▶ _What to work on_:
For the records below, count the lines containing the word "white" and reply with the number alone.
━━━━━━━━━━━━━━━━━━━━
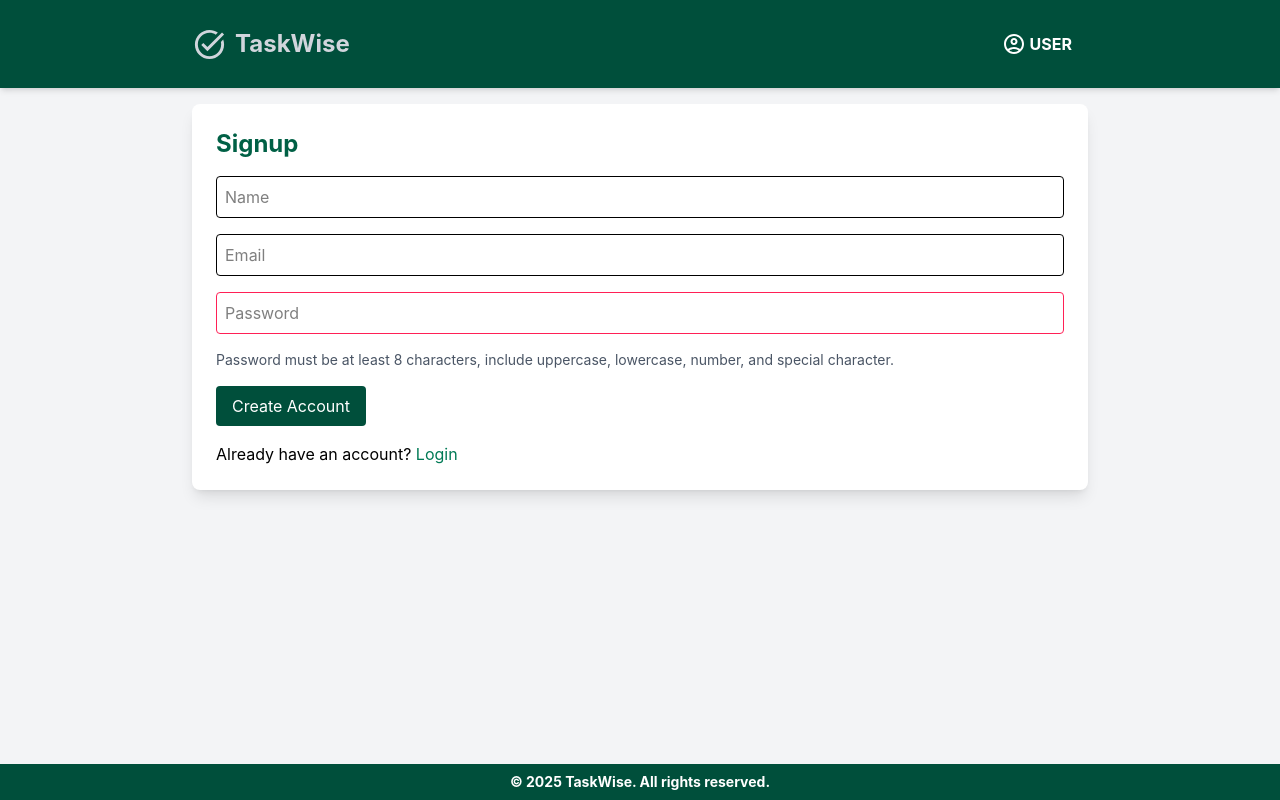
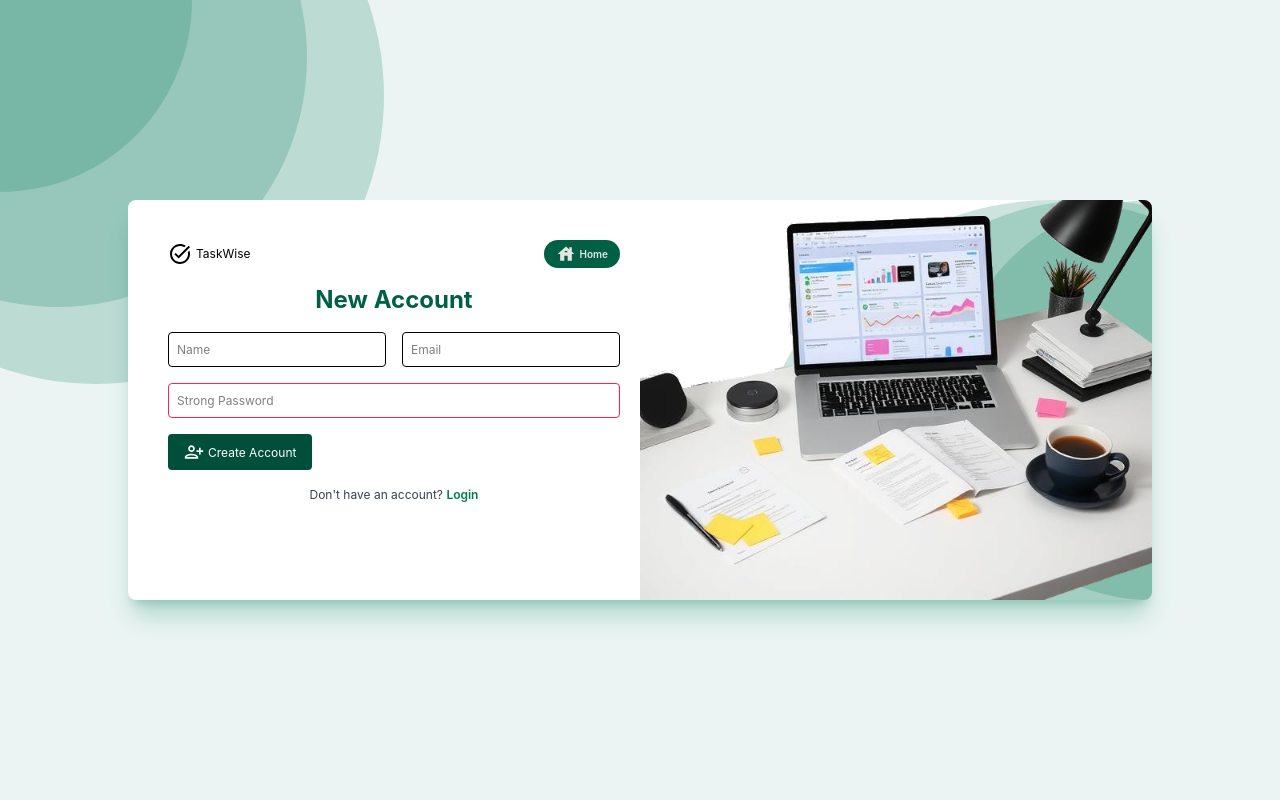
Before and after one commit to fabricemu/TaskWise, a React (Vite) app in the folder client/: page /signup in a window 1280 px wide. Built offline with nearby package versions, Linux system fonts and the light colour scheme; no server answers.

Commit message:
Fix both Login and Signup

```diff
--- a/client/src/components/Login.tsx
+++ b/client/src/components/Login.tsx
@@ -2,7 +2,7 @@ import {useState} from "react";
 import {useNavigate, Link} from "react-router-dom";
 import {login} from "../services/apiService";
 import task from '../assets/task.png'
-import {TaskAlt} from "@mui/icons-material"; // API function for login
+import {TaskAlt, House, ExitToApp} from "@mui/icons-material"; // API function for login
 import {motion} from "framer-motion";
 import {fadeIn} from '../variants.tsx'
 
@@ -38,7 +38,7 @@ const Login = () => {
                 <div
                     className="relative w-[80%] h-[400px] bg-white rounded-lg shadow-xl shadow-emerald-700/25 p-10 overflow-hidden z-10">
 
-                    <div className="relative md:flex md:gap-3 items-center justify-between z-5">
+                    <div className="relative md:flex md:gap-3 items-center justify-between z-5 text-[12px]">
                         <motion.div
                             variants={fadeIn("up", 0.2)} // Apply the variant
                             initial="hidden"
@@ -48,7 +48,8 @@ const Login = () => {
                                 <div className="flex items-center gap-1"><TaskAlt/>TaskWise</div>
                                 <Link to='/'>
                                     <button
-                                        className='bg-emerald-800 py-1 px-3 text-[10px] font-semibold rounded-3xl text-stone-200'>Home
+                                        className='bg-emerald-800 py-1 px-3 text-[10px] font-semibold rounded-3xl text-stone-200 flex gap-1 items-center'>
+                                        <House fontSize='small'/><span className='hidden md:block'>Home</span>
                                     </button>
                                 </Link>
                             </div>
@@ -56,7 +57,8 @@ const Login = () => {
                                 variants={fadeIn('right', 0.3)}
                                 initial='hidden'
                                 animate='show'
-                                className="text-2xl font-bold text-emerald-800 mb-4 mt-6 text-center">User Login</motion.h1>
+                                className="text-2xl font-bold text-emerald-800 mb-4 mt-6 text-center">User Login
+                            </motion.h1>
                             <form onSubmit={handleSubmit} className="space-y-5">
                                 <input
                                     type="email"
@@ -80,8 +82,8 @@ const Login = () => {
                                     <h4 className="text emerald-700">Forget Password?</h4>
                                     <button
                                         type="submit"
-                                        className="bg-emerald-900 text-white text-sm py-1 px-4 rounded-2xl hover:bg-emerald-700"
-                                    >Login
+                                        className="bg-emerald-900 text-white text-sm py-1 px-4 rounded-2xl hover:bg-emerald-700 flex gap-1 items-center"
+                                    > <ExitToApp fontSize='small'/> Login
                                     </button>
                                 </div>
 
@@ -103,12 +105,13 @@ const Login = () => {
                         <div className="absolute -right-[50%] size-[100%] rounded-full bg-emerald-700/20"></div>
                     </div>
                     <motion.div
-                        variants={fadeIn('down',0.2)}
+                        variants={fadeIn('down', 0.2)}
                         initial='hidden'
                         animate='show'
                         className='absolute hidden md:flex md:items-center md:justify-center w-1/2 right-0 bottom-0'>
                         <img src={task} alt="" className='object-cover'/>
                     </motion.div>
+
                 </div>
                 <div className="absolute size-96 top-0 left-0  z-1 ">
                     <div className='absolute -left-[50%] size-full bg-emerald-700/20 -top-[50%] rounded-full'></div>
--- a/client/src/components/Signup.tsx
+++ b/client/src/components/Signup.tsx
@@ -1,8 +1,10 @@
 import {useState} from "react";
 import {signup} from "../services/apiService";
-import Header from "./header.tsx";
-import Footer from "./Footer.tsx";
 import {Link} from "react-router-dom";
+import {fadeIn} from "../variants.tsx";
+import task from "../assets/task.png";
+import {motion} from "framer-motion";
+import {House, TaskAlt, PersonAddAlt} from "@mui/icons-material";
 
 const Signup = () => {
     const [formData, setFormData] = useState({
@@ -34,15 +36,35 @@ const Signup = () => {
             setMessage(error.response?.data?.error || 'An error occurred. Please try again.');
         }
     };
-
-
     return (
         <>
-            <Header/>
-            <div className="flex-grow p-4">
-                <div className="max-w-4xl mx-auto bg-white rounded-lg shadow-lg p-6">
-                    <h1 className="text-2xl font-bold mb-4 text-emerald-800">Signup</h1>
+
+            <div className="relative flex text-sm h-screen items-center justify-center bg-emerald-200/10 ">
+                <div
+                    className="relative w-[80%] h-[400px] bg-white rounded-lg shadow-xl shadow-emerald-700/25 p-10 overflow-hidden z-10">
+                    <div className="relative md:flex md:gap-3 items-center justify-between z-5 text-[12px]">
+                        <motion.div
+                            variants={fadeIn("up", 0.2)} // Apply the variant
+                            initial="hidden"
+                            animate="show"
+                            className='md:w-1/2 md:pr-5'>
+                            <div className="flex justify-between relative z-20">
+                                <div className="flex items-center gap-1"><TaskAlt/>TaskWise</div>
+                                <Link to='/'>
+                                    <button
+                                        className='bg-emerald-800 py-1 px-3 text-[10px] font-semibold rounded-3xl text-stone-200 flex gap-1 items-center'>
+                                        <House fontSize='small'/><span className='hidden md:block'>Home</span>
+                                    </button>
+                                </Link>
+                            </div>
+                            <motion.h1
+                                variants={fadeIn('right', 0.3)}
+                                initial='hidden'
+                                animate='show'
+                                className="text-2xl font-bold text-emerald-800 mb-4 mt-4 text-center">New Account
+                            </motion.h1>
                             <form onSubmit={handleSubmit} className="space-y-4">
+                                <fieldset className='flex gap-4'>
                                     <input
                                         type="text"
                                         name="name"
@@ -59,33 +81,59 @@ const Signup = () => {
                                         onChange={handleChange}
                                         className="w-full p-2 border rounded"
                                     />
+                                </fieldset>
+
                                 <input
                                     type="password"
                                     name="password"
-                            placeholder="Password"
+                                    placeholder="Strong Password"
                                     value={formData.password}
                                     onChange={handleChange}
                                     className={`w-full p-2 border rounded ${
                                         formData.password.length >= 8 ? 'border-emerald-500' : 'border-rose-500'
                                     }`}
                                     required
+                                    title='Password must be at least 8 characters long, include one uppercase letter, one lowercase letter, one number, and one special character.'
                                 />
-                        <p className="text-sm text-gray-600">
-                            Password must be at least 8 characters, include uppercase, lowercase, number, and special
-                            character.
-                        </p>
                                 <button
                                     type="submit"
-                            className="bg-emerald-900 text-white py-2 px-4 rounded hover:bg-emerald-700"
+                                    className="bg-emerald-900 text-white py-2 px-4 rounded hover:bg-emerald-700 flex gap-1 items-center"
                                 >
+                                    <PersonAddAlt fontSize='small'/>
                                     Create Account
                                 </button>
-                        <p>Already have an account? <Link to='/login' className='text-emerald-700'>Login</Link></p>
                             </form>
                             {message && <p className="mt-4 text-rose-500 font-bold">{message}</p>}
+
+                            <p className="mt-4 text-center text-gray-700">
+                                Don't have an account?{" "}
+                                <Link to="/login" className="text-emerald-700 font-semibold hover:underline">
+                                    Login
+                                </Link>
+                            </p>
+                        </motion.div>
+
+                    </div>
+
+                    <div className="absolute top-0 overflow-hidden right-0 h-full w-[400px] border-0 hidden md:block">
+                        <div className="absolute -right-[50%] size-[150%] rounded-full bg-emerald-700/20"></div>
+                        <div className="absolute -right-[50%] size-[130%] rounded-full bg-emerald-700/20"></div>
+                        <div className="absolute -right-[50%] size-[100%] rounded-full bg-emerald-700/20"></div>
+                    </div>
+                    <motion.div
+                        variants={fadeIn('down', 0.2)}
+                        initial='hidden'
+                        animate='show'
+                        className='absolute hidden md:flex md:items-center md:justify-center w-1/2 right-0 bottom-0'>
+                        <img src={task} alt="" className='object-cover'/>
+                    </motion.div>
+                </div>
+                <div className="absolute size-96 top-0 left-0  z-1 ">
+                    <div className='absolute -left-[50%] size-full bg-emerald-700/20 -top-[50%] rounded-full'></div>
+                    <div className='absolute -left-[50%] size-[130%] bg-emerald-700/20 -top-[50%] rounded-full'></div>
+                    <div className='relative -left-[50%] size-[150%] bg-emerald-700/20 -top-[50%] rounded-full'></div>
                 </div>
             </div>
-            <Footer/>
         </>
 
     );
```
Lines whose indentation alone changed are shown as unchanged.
━━━━━━━━━━━━━━━━━━━━
▶ _Answer area_:
7